"""
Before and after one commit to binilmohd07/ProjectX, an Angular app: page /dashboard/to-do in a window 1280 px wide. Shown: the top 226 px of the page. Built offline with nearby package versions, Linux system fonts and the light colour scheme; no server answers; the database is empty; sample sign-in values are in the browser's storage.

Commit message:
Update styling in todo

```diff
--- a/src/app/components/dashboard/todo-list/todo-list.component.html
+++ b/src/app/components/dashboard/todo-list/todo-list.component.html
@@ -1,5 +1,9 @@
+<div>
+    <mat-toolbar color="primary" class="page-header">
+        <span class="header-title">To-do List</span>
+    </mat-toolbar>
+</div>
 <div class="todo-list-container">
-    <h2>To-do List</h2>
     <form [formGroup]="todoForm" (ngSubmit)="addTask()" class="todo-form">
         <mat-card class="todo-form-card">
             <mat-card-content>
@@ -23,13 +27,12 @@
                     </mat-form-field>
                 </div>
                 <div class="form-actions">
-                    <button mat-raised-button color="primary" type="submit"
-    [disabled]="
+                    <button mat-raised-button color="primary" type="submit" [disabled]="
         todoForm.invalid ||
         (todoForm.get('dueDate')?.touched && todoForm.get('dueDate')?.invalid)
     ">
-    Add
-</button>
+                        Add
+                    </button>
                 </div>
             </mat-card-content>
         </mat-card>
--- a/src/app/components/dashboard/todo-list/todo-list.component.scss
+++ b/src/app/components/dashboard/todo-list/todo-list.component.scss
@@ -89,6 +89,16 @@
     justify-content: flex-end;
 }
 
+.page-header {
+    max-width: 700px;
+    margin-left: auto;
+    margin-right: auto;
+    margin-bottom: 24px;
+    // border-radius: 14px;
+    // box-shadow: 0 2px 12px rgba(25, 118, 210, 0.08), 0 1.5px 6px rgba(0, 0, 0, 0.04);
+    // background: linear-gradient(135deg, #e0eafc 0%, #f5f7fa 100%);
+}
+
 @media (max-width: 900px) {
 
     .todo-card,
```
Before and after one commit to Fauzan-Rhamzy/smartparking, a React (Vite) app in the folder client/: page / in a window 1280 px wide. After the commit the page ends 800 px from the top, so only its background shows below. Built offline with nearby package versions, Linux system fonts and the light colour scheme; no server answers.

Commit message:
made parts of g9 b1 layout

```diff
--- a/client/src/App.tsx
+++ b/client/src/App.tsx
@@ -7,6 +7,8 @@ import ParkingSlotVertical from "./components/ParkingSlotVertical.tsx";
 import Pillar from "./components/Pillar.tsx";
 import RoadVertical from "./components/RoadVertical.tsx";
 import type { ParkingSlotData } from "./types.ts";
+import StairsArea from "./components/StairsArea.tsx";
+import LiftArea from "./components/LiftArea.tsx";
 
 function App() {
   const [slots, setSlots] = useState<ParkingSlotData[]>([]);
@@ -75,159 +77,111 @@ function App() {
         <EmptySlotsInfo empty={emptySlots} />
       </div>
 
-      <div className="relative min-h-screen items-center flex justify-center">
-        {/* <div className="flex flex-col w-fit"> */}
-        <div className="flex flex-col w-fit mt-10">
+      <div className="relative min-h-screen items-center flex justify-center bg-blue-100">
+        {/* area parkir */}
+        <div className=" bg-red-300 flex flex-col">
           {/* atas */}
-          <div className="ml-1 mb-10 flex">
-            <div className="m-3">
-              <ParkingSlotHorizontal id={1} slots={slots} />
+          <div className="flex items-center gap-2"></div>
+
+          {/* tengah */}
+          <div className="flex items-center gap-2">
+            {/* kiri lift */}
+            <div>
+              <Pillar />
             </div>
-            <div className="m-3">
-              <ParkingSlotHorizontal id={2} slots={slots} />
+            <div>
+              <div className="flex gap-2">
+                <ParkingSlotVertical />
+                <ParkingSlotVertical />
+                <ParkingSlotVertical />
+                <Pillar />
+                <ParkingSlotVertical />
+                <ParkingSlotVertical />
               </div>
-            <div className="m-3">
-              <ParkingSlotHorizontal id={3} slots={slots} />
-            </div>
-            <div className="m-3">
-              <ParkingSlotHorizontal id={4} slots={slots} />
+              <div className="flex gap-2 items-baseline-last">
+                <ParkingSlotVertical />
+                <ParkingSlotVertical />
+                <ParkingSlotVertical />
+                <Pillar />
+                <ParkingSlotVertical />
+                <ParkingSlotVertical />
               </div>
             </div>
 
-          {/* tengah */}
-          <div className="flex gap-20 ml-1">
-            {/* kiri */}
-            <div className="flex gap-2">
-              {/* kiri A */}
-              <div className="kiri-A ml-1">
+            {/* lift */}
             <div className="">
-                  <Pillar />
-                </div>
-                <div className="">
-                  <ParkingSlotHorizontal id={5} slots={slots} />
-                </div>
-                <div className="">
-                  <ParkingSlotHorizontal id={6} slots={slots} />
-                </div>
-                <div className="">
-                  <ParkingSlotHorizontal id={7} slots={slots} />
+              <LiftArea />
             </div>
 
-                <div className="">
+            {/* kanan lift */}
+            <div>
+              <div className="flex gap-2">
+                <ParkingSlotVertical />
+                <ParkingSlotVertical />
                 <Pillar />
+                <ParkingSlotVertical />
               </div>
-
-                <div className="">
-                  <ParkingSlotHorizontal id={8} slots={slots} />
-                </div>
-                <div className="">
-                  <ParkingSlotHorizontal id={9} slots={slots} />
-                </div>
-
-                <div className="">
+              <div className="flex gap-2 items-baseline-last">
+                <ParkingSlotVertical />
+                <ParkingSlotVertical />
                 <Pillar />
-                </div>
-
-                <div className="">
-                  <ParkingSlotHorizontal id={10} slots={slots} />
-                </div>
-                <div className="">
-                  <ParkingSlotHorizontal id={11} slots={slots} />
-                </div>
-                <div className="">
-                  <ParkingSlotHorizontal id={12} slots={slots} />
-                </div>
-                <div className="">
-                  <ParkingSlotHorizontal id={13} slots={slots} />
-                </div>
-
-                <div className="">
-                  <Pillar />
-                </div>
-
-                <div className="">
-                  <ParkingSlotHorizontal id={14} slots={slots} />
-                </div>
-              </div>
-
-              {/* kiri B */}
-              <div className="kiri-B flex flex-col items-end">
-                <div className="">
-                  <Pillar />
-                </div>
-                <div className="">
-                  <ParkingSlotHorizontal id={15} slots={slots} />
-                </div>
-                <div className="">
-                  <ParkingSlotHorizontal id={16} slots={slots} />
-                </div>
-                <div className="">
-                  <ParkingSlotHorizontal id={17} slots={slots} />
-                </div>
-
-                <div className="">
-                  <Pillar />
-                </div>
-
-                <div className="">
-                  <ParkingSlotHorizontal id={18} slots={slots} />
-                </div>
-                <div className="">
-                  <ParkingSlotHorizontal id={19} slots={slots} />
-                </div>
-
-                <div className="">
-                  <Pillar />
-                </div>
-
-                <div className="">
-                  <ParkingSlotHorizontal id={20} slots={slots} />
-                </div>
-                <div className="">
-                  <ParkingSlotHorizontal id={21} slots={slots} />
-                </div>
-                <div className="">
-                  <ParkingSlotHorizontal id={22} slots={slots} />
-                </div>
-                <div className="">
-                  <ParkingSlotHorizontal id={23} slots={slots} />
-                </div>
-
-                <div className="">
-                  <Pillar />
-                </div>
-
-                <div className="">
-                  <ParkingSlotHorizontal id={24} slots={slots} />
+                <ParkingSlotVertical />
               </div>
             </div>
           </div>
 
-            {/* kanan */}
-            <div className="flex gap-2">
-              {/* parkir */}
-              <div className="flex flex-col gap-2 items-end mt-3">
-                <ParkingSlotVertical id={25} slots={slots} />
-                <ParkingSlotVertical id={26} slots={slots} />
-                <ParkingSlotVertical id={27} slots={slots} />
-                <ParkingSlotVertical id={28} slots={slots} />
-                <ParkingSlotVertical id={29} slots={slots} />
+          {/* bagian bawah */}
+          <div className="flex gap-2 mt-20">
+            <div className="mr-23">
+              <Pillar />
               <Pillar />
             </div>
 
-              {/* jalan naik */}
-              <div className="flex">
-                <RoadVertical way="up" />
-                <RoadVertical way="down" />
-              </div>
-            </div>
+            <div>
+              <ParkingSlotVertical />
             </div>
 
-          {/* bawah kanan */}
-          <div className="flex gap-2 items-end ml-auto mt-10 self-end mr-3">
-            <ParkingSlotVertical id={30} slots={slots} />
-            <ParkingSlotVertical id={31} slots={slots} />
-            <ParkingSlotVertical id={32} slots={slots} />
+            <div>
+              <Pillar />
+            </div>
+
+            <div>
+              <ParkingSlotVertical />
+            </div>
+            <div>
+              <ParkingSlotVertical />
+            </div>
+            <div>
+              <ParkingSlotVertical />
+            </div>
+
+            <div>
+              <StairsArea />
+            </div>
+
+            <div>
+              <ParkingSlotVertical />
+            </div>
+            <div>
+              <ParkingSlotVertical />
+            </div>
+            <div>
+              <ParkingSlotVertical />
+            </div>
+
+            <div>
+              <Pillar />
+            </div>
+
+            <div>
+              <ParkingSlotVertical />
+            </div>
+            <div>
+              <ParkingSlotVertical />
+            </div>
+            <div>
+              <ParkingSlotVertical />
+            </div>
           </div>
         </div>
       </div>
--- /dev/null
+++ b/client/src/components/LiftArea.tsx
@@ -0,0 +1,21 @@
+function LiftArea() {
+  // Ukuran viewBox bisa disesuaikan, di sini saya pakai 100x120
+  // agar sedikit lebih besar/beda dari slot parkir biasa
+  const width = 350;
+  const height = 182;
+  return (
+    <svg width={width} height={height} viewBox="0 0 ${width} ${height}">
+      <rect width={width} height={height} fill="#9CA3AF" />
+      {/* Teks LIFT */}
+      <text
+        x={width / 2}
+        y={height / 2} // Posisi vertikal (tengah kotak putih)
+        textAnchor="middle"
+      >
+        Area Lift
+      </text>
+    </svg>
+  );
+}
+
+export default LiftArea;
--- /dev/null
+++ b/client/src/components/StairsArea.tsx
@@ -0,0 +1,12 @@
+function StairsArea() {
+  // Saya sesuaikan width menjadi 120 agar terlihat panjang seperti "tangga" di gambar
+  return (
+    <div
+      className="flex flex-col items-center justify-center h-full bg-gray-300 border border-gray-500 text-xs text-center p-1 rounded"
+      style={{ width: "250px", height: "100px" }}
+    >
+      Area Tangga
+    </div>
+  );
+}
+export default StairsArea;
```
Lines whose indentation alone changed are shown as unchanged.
"""
◆ Task details: Scan the material above for lines that contain the string "kiri", and copy each such line.

◆ Result of the task:
+            {/* kiri lift */}
-            {/* kiri */}
-              {/* kiri A */}
-              <div className="kiri-A ml-1">
-              {/* kiri B */}
-              <div className="kiri-B flex flex-col items-end">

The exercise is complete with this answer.